Commodities Fall Broadly On Europe Concerns
Doubts about Europe's political and economic future drove prices down for a wide range of commodities Tuesday as worries persisted about future demand for everything from copper and oil to soybeans.
Metals prices were hit hard. Gold, silver, platinum and palladium all fell. Energy and agricultural products were mixed.
An inconclusive Greek election raised questions about the country's ability to stave off financial disaster. Voters in France and Greece on Sunday supported members of parties that want to roll back or slow down government spending cuts and tax increases designed to help control the region's massive debt crisis.

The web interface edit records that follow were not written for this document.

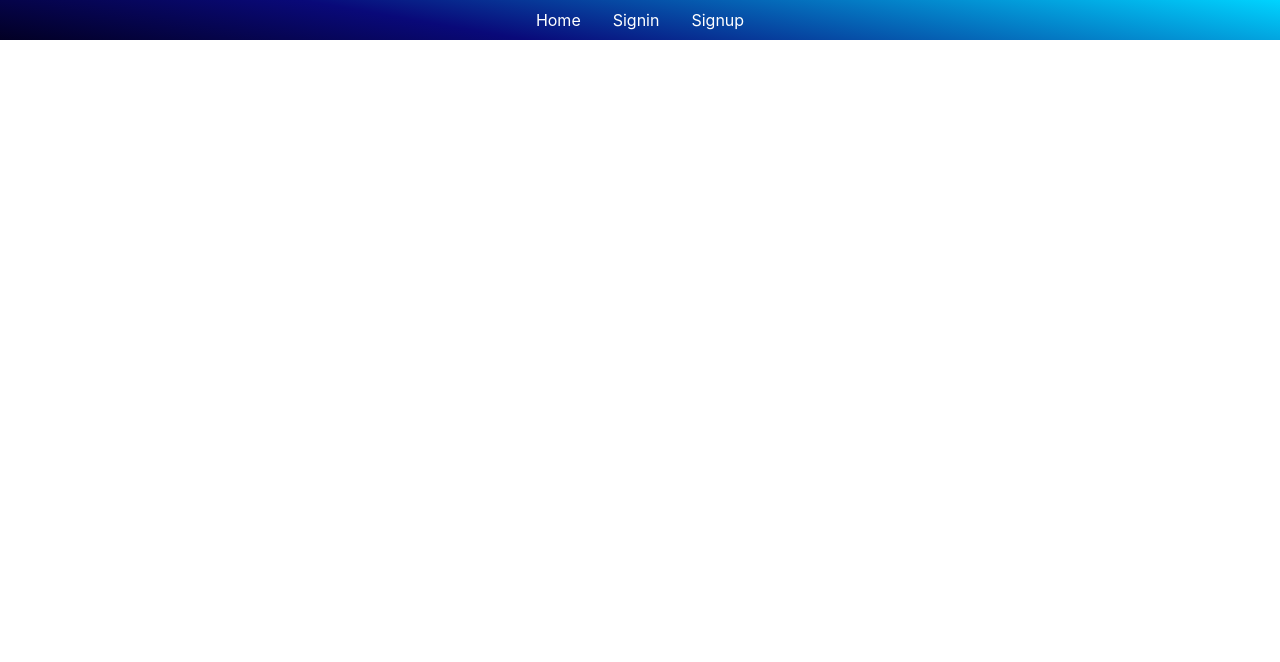
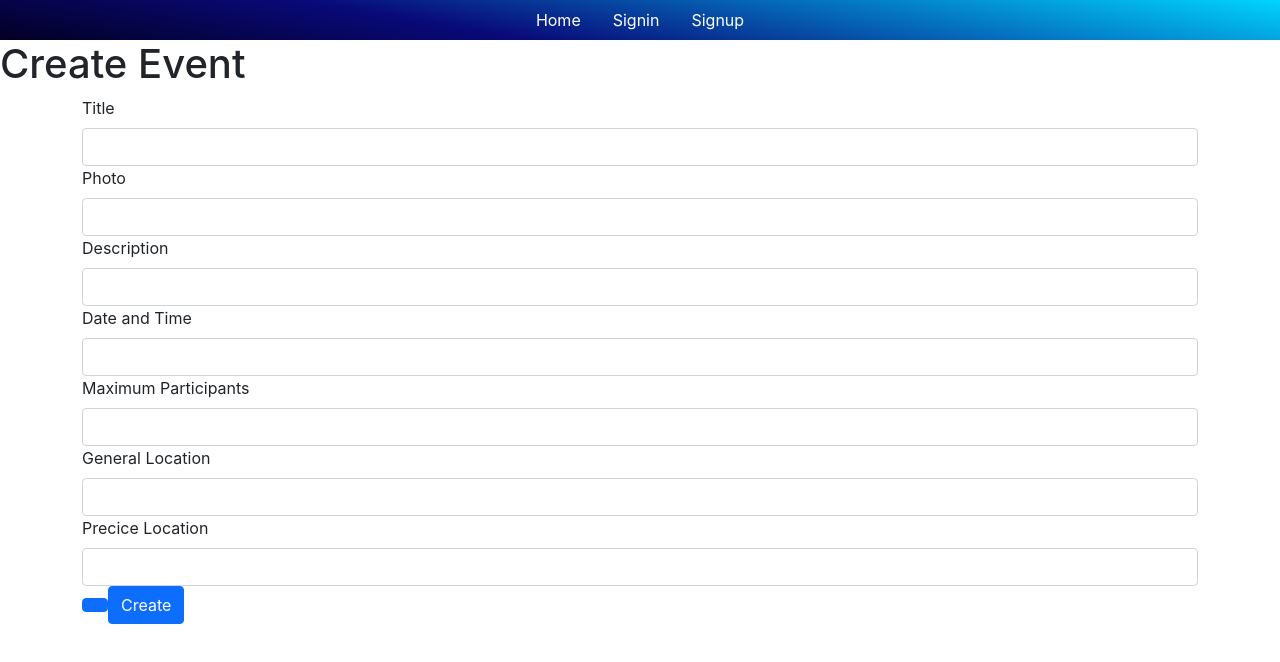
Before and after one commit to m1hammad/hobbyst-FrontEnd, a React (Create React App) app: page /eventcreateform in a window 1280 px wide. Shown: the top 662 px of the page. Built offline with nearby package versions, Linux system fonts and the light colour scheme; no server answers.

Commit message:
This shouldn't be this hard:/

```diff
--- a/package.json
+++ b/package.json
@@ -13,6 +13,7 @@
     "fs": "^0.0.1-security",
     "jwt-decode": "^3.1.2",
     "multer": "^1.4.4",
+    "nodemon": "^2.0.15",
     "react": "^18.0.0",
     "react-bootstrap": "^2.3.0",
     "react-dom": "^18.0.0",
--- a/src/App.jsx
+++ b/src/App.jsx
@@ -9,15 +9,17 @@ import Axios from "axios"
 import jwt_decode from "jwt-decode"
 import { Alert, Nav, NavItem } from "react-bootstrap"
 import HobbyList from './hobby/HobbyList'
+import EventCreateForm from './event/EventCreateForm'
 
 
 export default class App extends Component {
 
   state = {
     isAuth: false,
-    user: null,
+    user: [],
     message: null,
     hobbies: [],
+    event:[]
   }
 
   componentDidMount(){
@@ -115,6 +117,18 @@ export default class App extends Component {
     })
   }
 
+  createEventHandler = (e)=>{
+    Axios.post('/eventcreateform', e)
+    .then(response=>{
+      console.log(response)
+      this.setState({event:response.data})
+
+    })
+  .catch(error =>{
+    console.log(error)
+  })
+}
+
   render() {
     console.log("Main app",this.state.hobbies)
     const message = this.state.message ? (
@@ -168,9 +182,8 @@ export default class App extends Component {
               <Route path='/signup' element={<Signup register={this.registerHandler} hobbies={this.state.hobbies} />}></Route>
               <Route path='/signin' element={<Signin login={this.loginHandler} />}></Route>
               <Route path='/hobbylist' element={<HobbyList hobbies={this.state.hobbies} />}> </Route>
-
-              <Route path='/eventcreateform' element={<HobbyList hobbies={this.state.hobbies} />}> </Route>
-
+              <Route path='/eventcreateform' element={<EventCreateForm user={this.state.user.user} eventy={this.createEventHandler} />}></Route>
+              {console.log(this.state.user.user)}
 
 
 
--- a/src/event/EventCreateForm.jsx
+++ b/src/event/EventCreateForm.jsx
@@ -1,69 +1,64 @@
-import React, { Component } from 'react'
+import React, { useState, useEffect } from 'react'
+import {Container, Form, Button,} from "react-bootstrap"
+import { useNavigate } from "react-router";
 import { FormGroup } from 'react-bootstrap'
 //import Hobby from "../models/Hobby"
 
 export default function EventCreateForm(props){
 
-    // constructor(props) {
-    //   super(props)
+    console.log(props, 'line 9 event create form')
+    const navigate = useNavigate();
+    // const [user, setUser] = useState(null);
+    const [event, setEvent] = useState(null);
+    const [mainUser, setMain] = useState([]);
+    const [userId, setuserId] = useState(null)
 
-    //   this.state = {
-    //      newEvent: props.event ,
-    //     //  hobbies: props.hobby
-    //   }
-    // }
+    useEffect( () => {
+       setuserId(props)
+       console.log(userId, 'this is console loggins test')
+    }, [])
 
 
-//  componentDidMount(){
-//  this.loadHobbyList()
-//  }
 
-//  loadHobbyList = () => {
-//  Axios.get("hobby/index")
-//  .then(response => {
-//      console.log(response.data.hobbies)
-//      this.setState({
-//      hobbies: response.data.hobbies
-//      })
-//  })
-//  .catch(error => {
-//      console.log("Error fetching Hobbies")
-//      console.log(error)
-//  })
-//  }
+    const changeHandler = (e) => {
+        let temp = {...event}
+        temp[e.target.name] = e.target.value
+        temp.user = mainUser
+        console.log("this is temp", temp)
+        setEvent(temp)
+    }
+    console.log("this evetn is",event)
 
-//     handleChange = (event) => {
-//         const attributeToChange = event.target.name
-//         const newValue = event.target.value
-//         const eventt={...this.state.newEvent}
-//         eventt[attributeToChange] = newValue
-//         this.setState({
-//             newEvent: eventt
-//         })
-//     }
+    const originalUser = (e) =>{
+        let creator = mainUser
+        creator.push(e.target.value)
+        setMain(creator)
+        console.log("the of user",creator)
 
-//     handleSubmit = (event) => {
-//         event.preventDefault()
-//         this.props.addEvent(this.state.newEvent)
-//     }
-    // const allHobbies = this.state.hobbies.map((hobby, index) =>
-    // <tr key={index}>
-    // <Hobby {...eventt} ></Hobby>
-    // {this.loadHobbyList()}
-    // </tr>
-    // )
-  console.log(this.state.newEvent)
+    }
+
+    const createEventHandler = () => {
+        props.eventy(event)
+        navigate('/')
+    }
+// console.log("the props.user is:",props.user.id)
+
+
+//   console.log(this.state.newEvent)
+
   return (
+    <>
+
     <div>
       <h1>Create Event</h1>
       <Container>
           <Form.Group>
               <Form.Label>Title</Form.Label>
-              <Form.Control name="title" ></Form.Control>
+              <Form.Control name="title" onChange={changeHandler}></Form.Control>
           </Form.Group>
           <Form.Group>
               <Form.Label>Photo</Form.Label>
-              <Form.Control name="title" onChange={changeHandler}></Form.Control>
+              <Form.Control name="photo" onChange={changeHandler}></Form.Control>
           </Form.Group>
           <Form.Group>
               <Form.Label>Description</Form.Label>
@@ -73,38 +68,28 @@ export default function EventCreateForm(props){
               <Form.Label>Date and Time</Form.Label>
               <Form.Control name="dateAndTime" onChange={changeHandler}></Form.Control>
           </Form.Group>
-
           <Form.Group>
               <Form.Label>Maximum Participants</Form.Label>
               <Form.Control name="maxParticipants" onChange={changeHandler}></Form.Control>
           </Form.Group>
-
           <Form.Group>
               <Form.Label>General Location</Form.Label>
               <Form.Control name="generalLocation" onChange={changeHandler}></Form.Control>
           </Form.Group>
-
           <Form.Group>
               <Form.Label>Precice Location</Form.Label>
               <Form.Control name="preciseLocation" onChange={changeHandler}></Form.Control>
           </Form.Group>
 
 
-          <Form.Group>
-              <Form.Label>Hobbies:</Form.Label>
-              {/* <select class="select" multiple> */}
-              <Form.Select options={aquaticCreatures} className="select" name="hobby[]" onChange={changeHandler} multiple="" data-live-search="true">
-                  {hobby.map((hobby, index) => (
-                      <Form.Control key={index} >{hobby.name}</Form.Control>
-                  ))}
-                  {/* </select> */}
-              </Form.Select>
-          </Form.Group>
+        <Button name="user" onCick={originalUser}></Button>
+        <Button variant='primary' onClick={createEventHandler}>Create</Button>
+
+      </Container>
+      </div>
 
 
-          <Button variant='primary' onClick={registerHandler}>Create</Button>
 
-      </Container>
-    </div>
+   </>
   )
 }
```
Also changed, not shown: 1 other file (tests, documents, lock files or other folders).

If Greece is unable to remain solvent, there could be a ripple effect worldwide. Europe's economy is slowing. China's growth is slower and recent economic data has offered mixed signals about the U.S. economy.
Without a resolution in Greece, demand for U.S. and Chinese products will flatten, Country Hedging LLC market analyst Sterling Smith said. That, in turn, would hurt demand across the board for commodities.
Gold for June delivery fell $34.60, or 2.1 percent, to finish at $1,604.50 an ounce. Investors looked past its reputation as a relatively stable asset and bought dollars, which can give them ready access to funds when they see opportunities to buy again, said Dave Meger, vice president of metals trading at Vision Financial Group.
"What we've seen in the past is the immediate knee-jerk reaction to the downside as all asset classes are sold off," he said. However, gold often finds a base level of support after that initial reaction wears off and more investors buy it as a safe haven, Meger said.
In other metals trading, May silver fell 65.8 cents to end at $29.414 an ounce, May copper dropped 9.2 cents to $3.6855 per pound, July platinum declined $21.80 to $1,508.30 an ounce and June palladium ended down $24.95 at $622.85 per ounce.
Benchmark oil dropped 93 cents to finish at $97.01 per barrel on the New York Mercantile Exchange. Heating oil rose 0.87 cent to $2.9901 per gallon, gasoline futures increased 2.03 cents to $2.9944 per gallon and natural gas ended up 5.7 cents at $2.393 per 1,000 cubic feet.
In July agricultural crop contracts, wheat rose 3 cents to end at $6.15 per bushel, corn rose 3 cents to $6.23 per bushel and soybeans fell 27.5 cents to $14.3825 per bushel.